- Exercise goal -
Your answer must be a single number: how many lines in the records include the word "fontSize".

***** Supplied records *****

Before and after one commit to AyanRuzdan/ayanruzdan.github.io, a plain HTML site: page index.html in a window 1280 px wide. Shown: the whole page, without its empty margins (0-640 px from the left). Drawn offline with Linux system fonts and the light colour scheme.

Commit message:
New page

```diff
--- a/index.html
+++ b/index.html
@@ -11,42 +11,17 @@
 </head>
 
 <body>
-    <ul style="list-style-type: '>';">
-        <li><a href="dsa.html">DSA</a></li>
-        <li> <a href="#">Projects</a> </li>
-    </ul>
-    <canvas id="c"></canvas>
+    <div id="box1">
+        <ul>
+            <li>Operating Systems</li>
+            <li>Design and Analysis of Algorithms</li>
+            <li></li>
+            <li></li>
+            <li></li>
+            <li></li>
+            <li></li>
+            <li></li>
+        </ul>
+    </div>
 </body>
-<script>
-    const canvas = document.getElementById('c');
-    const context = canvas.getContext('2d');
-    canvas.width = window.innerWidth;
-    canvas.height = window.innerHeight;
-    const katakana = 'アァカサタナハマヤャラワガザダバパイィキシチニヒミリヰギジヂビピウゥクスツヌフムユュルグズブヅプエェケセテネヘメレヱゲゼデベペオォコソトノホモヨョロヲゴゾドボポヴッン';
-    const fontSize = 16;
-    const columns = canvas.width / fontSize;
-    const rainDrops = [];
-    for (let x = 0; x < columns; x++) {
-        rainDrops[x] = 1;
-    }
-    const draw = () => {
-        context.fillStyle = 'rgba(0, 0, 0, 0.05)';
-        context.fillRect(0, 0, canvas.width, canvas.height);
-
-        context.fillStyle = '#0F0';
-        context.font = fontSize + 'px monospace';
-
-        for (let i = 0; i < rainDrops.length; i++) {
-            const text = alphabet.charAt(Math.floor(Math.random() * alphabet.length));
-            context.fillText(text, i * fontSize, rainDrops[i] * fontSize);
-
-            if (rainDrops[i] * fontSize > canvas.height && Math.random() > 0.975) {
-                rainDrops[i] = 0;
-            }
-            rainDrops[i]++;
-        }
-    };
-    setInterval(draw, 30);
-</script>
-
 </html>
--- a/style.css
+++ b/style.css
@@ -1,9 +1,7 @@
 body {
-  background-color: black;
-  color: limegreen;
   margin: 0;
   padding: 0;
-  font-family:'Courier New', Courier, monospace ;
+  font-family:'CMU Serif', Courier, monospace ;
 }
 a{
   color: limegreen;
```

*****

- Answer section -
5